"The fiscal stance agreed with the IMF in June," Velchev said, "was based on higher current account deficit projections. We expected the current account deficit to widen from 8.6% to 9% of GDP. In the meantime, a series of monthly balance of payments releases shows that the current account deficit will be significantly lower than originally expected."
The current projection is that the current account deficit will be 8.3% of GDP. Meanwhile, foreign direct investment (FDI), which finances much of the external deficit, is expected to double from last year to 2bn euros - almost 10% of GDP and well in excess of the expected current account deficit.
According to a recent BBC monitoring report too, Stanley Fischer, the former first deputy-managing director of the IMF, has reportedly accepted Velchev's view that the projected current account deficit poses negligible risks to the national economy. Instead, Fischer said it opened up new opportunities for the country's fiscal policy.
Yet, the current IMF desk-chief for Bulgaria, Hans Flickenschild, reportedly has a different view. He told the Bulgarian Darik radio that the Fund would object to any efforts by the government to widen additional budget expenditures from the initially imposed cap of 1% of GDP to around 1.8%.
In addition, he also issued a warning over plans to hike the country's minimum wage.
"The government would have problems with signing the new precautionary agreement if the plan for raising the minimum wage by 25% next year were implemented," he told listeners.
Yet, while the local media has been focusing a lot on the minimum wage dispute as a possible rift between the IMF and Bulgaria, Velchev told the OBG that "The local press is overstating the significance of the minimum wage dispute and that it is not the main item of discussion with the IMF."
Moreover, he added that a working compromise would be found on this issue which would ensure that the IMF programme with Bulgaria didn't come off the tracks.
Meanwhile, the government's plans over the method of allocation of the surplus have met with stiff domestic criticism.
Speaking on October 10, President Georgi Parvanov said that, "The government should not bypass the lawmakers through underestimated fiscal revenues that leave options for discretionary spending at the end of the year."
Parvanov recommended that the fiscal ministry debate all additional fiscal transfers in a package with the budget for next year.
Reacting to the president's remarks, government spokesman Dimiter Tsonev told local media that, "The issue of distributing the over-performance of budget revenues has long been solved by the Constitutional Court, which makes the political debate superfluous."

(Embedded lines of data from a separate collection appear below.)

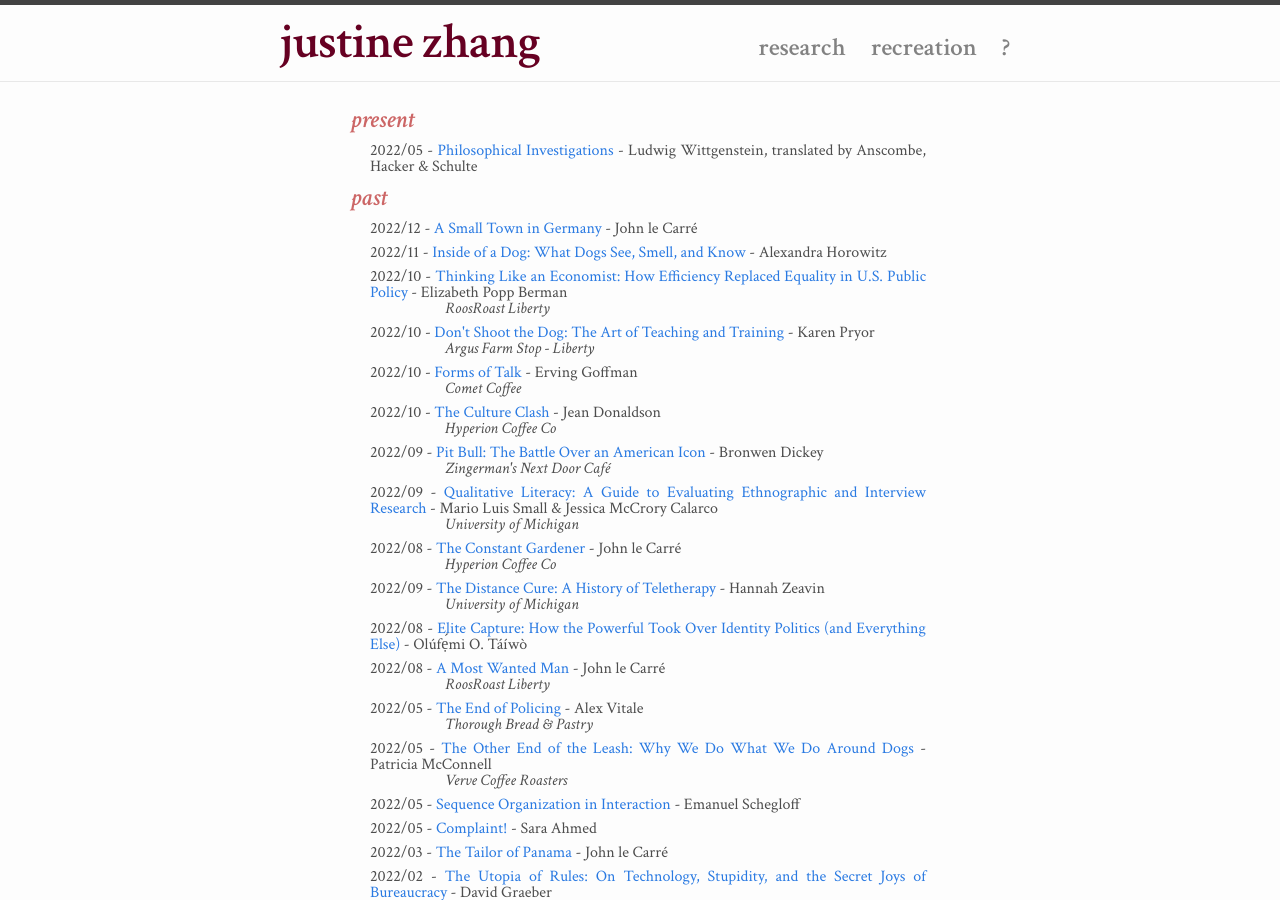
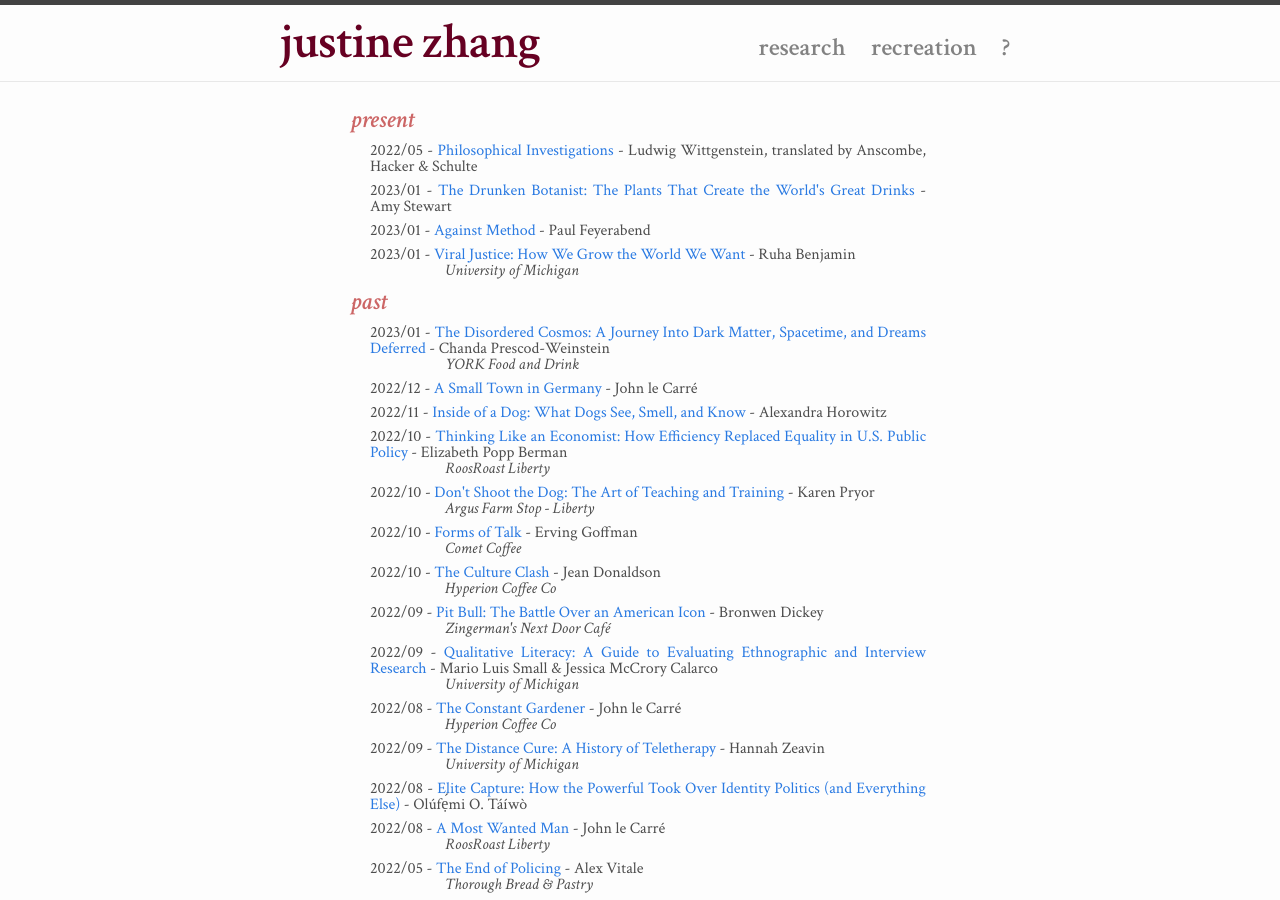
Before and after one commit to tisjune/tisjune.github.io, a Jekyll site: the page built from misc.html, in a window 1280 px wide and 900 px high. Built offline with Jekyll 4.4.1, drawn with Linux system fonts in a browser that asks for light colours; nearby versions of some CDN libraries.

Commit message:
updated reading

```diff
--- a/_data/consumables.yml
+++ b/_data/consumables.yml
@@ -9,6 +9,38 @@
   date: "2022/05"
   state: "present"
 
+- id: "stewart2013botany"
+  name: "The Drunken Botanist: The Plants That Create the World's Great Drinks"
+  author: "Amy Stewart"
+  link: "https://bookshop.org/p/books/the-drunken-botanist-the-plants-that-create-the-world-s-great-drinks-amy-stewart/15542082?ean=9781616200466"
+  date: "2023/01"
+  state: "present"
+
+- id: "feyerabend1975anything"
+  name: "Against Method"
+  author: "Paul Feyerabend"
+  link: "https://bookshop.org/p/books/against-method-paul-feyerabend/11948350?ean=9781844674428"
+  date: "2023/01"
+  state: "present"
+
+- id: "benjamin2022plot"
+  name: "Viral Justice: How We Grow the World We Want"
+  author: "Ruha Benjamin"
+  link: "https://bookshop.org/p/books/viral-justice-how-we-grow-the-world-we-want-ruha-benjamin/18103571?ean=9780691222882"
+  date: "2023/01"
+  state: "present"
+  place: "umich"
+
+
+# past
+
+- id: "prescodweinstein2022luminousether"
+  name: "The Disordered Cosmos: A Journey Into Dark Matter, Spacetime, and Dreams Deferred"
+  author: "Chanda Prescod-Weinstein"
+  link: "https://bookshop.org/p/books/the-disordered-cosmos-a-journey-into-dark-matter-spacetime-and-dreams-deferred-chanda-prescod-weinstein/14887308?ean=9781541724686"
+  date: "2023/01"
+  state: "past"
+  place: "york"
 
 - id: "lecarre1968bonn"
   name: "A Small Town in Germany"
@@ -16,9 +48,6 @@
   link: "https://bookshop.org/p/books/a-small-town-in-germany-john-le-carre/6682783"
   date: "2022/12"
   state: "past"
-
-
-# past
 
 - id: "horowitz2010dog"
   name: "Inside of a Dog: What Dogs See, Smell, and Know"
--- a/_data/places.yml
+++ b/_data/places.yml
@@ -1,3 +1,7 @@
+york:
+  name: "YORK Food and Drink"
+  maploc: "https://goo.gl/maps/dsDpfD2dveQf8vGb8"
+
 argus:
   name: "Argus Farm Stop - Liberty"
   maploc: "https://goo.gl/maps/tSGTNTAKUG2kHacy8"
```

Tsonev then expanded on this by referring to a Constitutional Court decision made back in 2001. According to this, the Council of Ministers is the body that has the competency and powers to distribute the government budget revenue surplus, if such a surplus exists. Tsonev also said that it was quite natural for such decisions to be made at the party level.
Elaborating on plans for how the surplus might be spent, Velchev told the OBG that, "Part of the surplus, we have agreed with the IMF, will be spent on covering arrears in central and municipal budgetary areas. The rest we are proposing to spend in infrastructure investment and investment in educational infrastructure - such as computers for schools."
Velchev was also keen to stress that despite this Bulgarian fiscal policy will be more restrictive next year than last year.
"We will end up tightening the fiscal policy between 0.6 and 1.5% compared to last year," he said.
While the debate is rages on, the government is therefore keenly aware of the need to reassure international observers that this does not mark the loosening of fiscal policy ahead of a crucial election year.